Theology: June 2005 Archives

[Note: I've post a slightly fuller, more philosophically detailed version of this post at Prosblogion.] Reading the reviews of Sex and the Glory of God, co-edited by John Piper (see Stefan Matzal's review, and then follow the links at the bottom for more) has gotten me thinking about what Piper calls Christian hedonism. Wink also told me recently that he has stopped believing in Christian hedonism after having been convinced by Piper that it's correct. So I've been trying to figure out exactly what sort of hedonism Piper endorses, because it seems to me that it simply isn't any of the positions philosophers have called hedonism. I'm aware of four distinct theses philosophers refer to as hedonism, each a kind of hedonism with respect to a different issue. I do think Piper holds one of them, but I don't think it's equivalent to what he calls Christian hedonism, which doesn't seem to me to be a kind of hedonism at all.

First, here is Piper's account of what Christian hedonism is (this is all directly quoted from Desiring God, p.23):

1. The longing to be happy is a universal human experience; it is good, not sinful. 2. We should never try to resist our longing to be happy, as though it were a bad impulse. Instead we should seek to intensify this longing and nourish it with whatever will provide the deepest and most enduring satisfaction.
3. The deepest and most enduring satisfaction is found only in God. Not from God, but in God.
4. The happiness we find in God reaches its consummation when it is shared with others in the manifold ways of love.
5. To the extent we try to abandon the pursuit of our own pleasure, we fail to honor God and love people. Or, to put it positively: the pursuit of pleasure is a necessary part of all worship and virtue. That is, the chief end of man is to glorify God BY enjoying him forever.

I don't think this view is hedonism according to any of the standard philosophical views I know of that are called hedonism. (It's clearly not hedonism in the popular sense, but I'm concerned about the philosophical views called hedonism, which are what Piper had in mind in choosing the term.)
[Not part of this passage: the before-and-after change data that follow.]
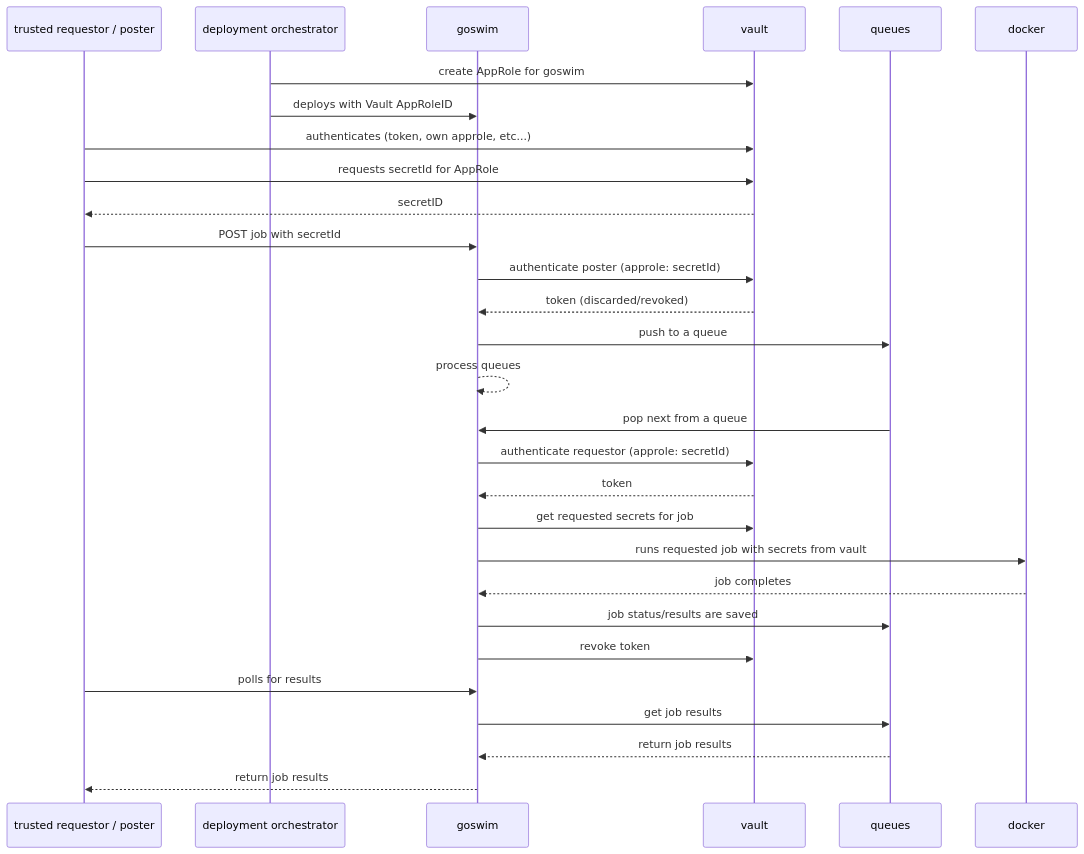
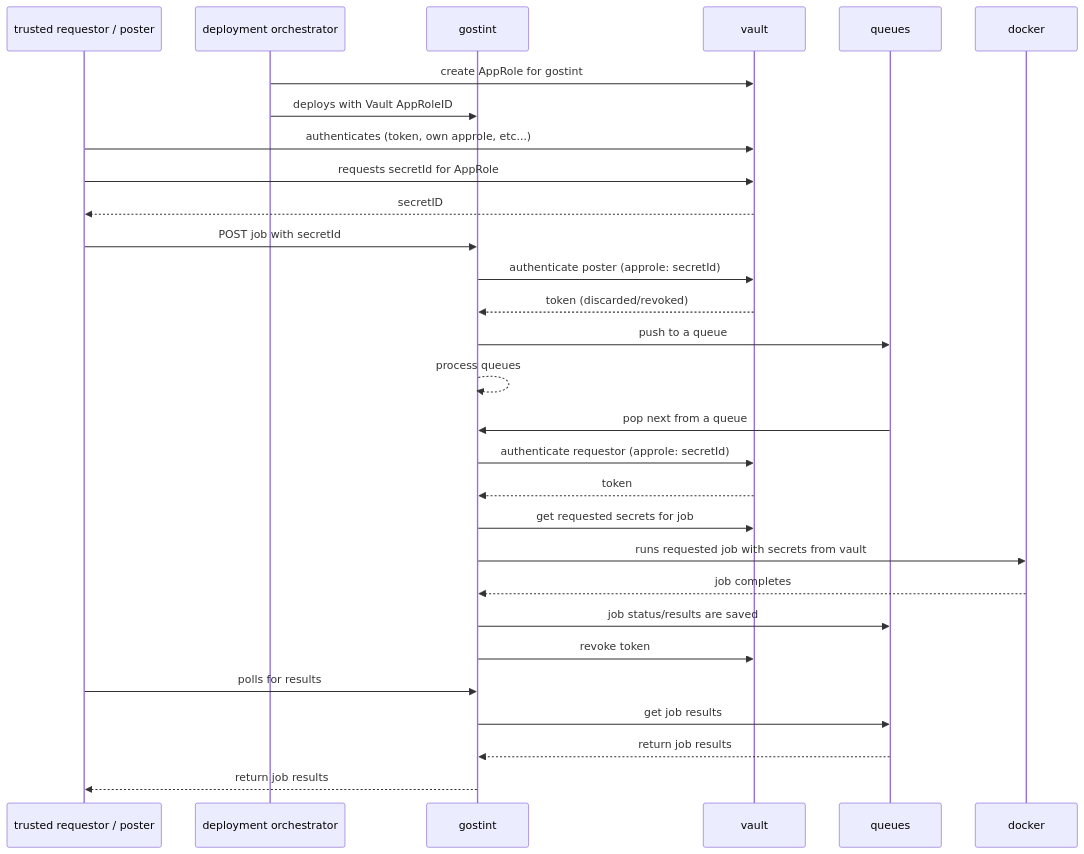
Before and after one commit to goethite/gostint: the first of 6 diagrams in docs/jobsequence.md, drawn with Mermaid. The commit also changed other lines of this file and 44 other files, not shown here.

````diff
--- a/docs/jobsequence.md
+++ b/docs/jobsequence.md
@@ -4,38 +4,38 @@
 ```mermaid
 sequenceDiagram
   participant requestor as trusted requestor / poster
   participant od as deployment orchestrator
-  participant goswim
+  participant gostint
   participant vault
   participant queues
   participant docker
 
-  od->>vault: create AppRole for goswim
-  od->>goswim: deploys with Vault AppRoleID
+  od->>vault: create AppRole for gostint
+  od->>gostint: deploys with Vault AppRoleID
   requestor->>vault: authenticates (token, own approle, etc...)
   %% vault-->>vault: grants
   requestor->>vault: requests secretId for AppRole
   vault-->>requestor: secretID
 
-  requestor->>goswim: POST job with secretId
+  requestor->>gostint: POST job with secretId
 
-  goswim->>vault: authenticate poster (approle: secretId)
-  vault-->>goswim: token (discarded/revoked)
-  goswim->>queues: push to a queue
+  gostint->>vault: authenticate poster (approle: secretId)
+  vault-->>gostint: token (discarded/revoked)
+  gostint->>queues: push to a queue
 
-  goswim-->>goswim: process queues
+  gostint-->>gostint: process queues
 
-  queues->>goswim: pop next from a queue
-  goswim->>vault: authenticate requestor (approle: secretId)
-  vault-->>goswim: token
-  goswim->>vault: get requested secrets for job
-  goswim->>docker: runs requested job with secrets from vault
-  docker-->>goswim: job completes
-  goswim->>queues: job status/results are saved
-  goswim->>vault: revoke token
+  queues->>gostint: pop next from a queue
+  gostint->>vault: authenticate requestor (approle: secretId)
+  vault-->>gostint: token
+  gostint->>vault: get requested secrets for job
+  gostint->>docker: runs requested job with secrets from vault
+  docker-->>gostint: job completes
+  gostint->>queues: job status/results are saved
+  gostint->>vault: revoke token
 
-  requestor->>goswim: polls for results
-  goswim->>queues: get job results
-  queues-->>goswim: return job results
-  goswim-->>requestor: return job results
+  requestor->>gostint: polls for results
+  gostint->>queues: get job results
+  queues-->>gostint: return job results
+  gostint-->>requestor: return job results
 ```
````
Rey asked in a comment on this post what the New Perspective on Paul is, and I decided my response was worth a whole post.

It's a three-stage thing. It started with E.P.Sanders in the 1970s, who argued that people have too harshly criticized first-century Judaism as legalistic and works-based salvation. He described the view not as earning a place in the covenant by works but as getting in the covenant by grace and staying in by works. There's general agreement now that he selectively picked evidence to support that, and the Jewish picture in the first-century was not monolithic. At the same time it's also not clear that this notion filtered down to the average person anyway. Still, there were people who said what he described the whole of first-century Judaism as believing, and it was significant enough that you have to be aware of that as you read Jesus' criticisms of the Pharisees and Paul's description of his past and the Jews in Galatians, Romans, and Philippians.

Dervish has an interesting take on the Jollyblogger posts on Hebrews 6 that I highlighted in my last post. She knows a whole lot more about the history of Islam and Muslim theology than anyone I even know, and she presents a historical introduction to various Muslim positions on salvation. Muslim thought on salvation, the losing of it, and the grounds of it as there are in Christianity, and some of these positions are remarkably parallel to some in Christianity.

Her initial point was that this undermines one Christian apologetical argument, an argument that says that Christianity allows for assurance of salvation but Islam doesn't. I think what she says also undermines one common charge against Islam, that it's a works-based religion with no room for God's grace. That's an unfair portrait of Islam, because some Muslim views are somewhat like Reformation Christianity in that respect. On the other hand, I do think what she's saying undermines a common Muslim apologetic. It's commonly asserted by Muslim apologists that Christianity is fragmented and sectarian, while Islam is not. Nothing could be further from the truth. There have been schisms within the larger umbrella of Islam, one very major one, with some of them leading to as much violence as any of the schisms within the larger umbrella of Christianity. There also seems to be as much variation within Islam theologically as there is within Christianity, so the unity argument in favor of Islam is simply historically inaccurate.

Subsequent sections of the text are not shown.